Implementing your own SSL is not a small endeavour. It takes some effort to make it run at all; it takes a lot of effort to do it securely. The cryptography in SSL is subtle, and especially the implementation of the symmetric encryption (with block ciphers) is known to have some vulnerabilities if the decryption and MAC verification are not done with the ...


6

Your method cannot be completely unknown, since both sender and receiver know it. Moreover, they run it; so either it is simple enough that they use it in their heads, or it exists as some piece of additional software, in which case the method is also known to their hard disks, the method designer and implementer, and github. In fact, unknown methods do not ...


6

This is security by obscurity. It's bad practice, and it will basically only require your attacker to have some motivation & time to spend in order to identify/analyze your cipher. After that, it's basically game over, "old crypto" is pretty much trivially broken with a desktop computer, there is just no reason not to use a recent & secured system ...


5

"MD5(SHA-1(password))" is more secure than "MD5(password)" in the following sense: computing SHA-1 then MD5 on a candidate password takes about 2.5x the time it takes to compute only MD5 on the same password. Thus, it makes naive dictionary attacks 2.5x slower. It still is pathetically weak, for two reasons: 2.5x slower than a single MD5 is still awfully ...


6

Kerberos has multiple mature, interoperable implementations on major platforms with active user communities and under continuous development (MIT Kerberos, Heimdal, Microsoft, Java), and through standard abstraction layers such as GSSAPI and SASL, it is easy to use Kerberos either directly or indirectly to secure many standard applications and protocols, ...


5

You can use a zero-knowledge proof to demonstrate that you have a solution to a general class of problem. (For example: "I can efficiently find the prime factorization of any number. I won't tell you how I do it, but I'll prove my ability by quickly factorizing any number you throw at me.") However, here, the solution is how you solved the problem; it's ...

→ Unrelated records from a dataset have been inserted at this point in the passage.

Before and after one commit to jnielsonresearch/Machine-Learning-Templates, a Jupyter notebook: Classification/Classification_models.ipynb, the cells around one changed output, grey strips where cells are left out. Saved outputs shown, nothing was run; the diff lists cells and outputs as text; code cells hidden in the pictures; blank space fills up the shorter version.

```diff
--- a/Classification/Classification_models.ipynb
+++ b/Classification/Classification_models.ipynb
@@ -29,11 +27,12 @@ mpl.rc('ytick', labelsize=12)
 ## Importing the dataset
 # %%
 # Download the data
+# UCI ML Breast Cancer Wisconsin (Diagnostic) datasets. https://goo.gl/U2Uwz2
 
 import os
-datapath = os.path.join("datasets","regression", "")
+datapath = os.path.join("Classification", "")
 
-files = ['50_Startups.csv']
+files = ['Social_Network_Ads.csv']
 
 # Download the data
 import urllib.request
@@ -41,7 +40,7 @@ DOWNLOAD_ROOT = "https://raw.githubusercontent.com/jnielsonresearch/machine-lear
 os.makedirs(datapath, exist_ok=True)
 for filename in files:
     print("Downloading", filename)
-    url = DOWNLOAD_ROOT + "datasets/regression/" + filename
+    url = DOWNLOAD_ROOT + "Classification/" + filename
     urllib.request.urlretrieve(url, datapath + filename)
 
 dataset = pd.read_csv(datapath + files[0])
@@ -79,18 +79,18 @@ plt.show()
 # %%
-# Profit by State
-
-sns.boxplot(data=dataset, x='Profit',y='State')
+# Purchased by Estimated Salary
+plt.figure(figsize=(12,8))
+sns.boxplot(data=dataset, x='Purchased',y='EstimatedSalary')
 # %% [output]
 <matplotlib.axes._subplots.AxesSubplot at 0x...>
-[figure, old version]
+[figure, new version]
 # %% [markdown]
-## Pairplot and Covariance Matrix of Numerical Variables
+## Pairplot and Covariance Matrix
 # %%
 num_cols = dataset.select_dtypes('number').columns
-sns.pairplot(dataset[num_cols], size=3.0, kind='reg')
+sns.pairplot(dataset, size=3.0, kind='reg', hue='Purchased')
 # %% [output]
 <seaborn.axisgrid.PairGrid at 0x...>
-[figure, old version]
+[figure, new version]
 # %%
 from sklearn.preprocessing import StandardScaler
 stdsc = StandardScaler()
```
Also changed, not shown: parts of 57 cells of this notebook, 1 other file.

4

There are only 7680 possible expressions using exactly once each of the four values, and binary operators in a list of four possible binary operators. A number of these expressions are in fact duplicates of each other, since two of the operators (addition and multiplication) are commutative. You can tell Ollie and Paul that they are lazy bastards. This ...


4

For old protocols to be replaced by newer ones, it is not sufficient that the old protocol is inefficient, clunky, complex, and has more holes than Emmental cheese. That the new protocol is shiny, fast, simple, fashionable and secure does not ensure upgrade either. To really get rid of an old protocol, you must kill all the humans that have grown accustomed ...


4

Poodle is, as presented, a chosen-plaintext attack, although not by a large amount. At its core, the vulnerability that Poodle builds upon allows an active attacker to try to guess a single byte of cleartext data. The conditions are the following: The stream uses SSL 3.0 with encryption done with a block cipher in CBC mode. The byte value that the ...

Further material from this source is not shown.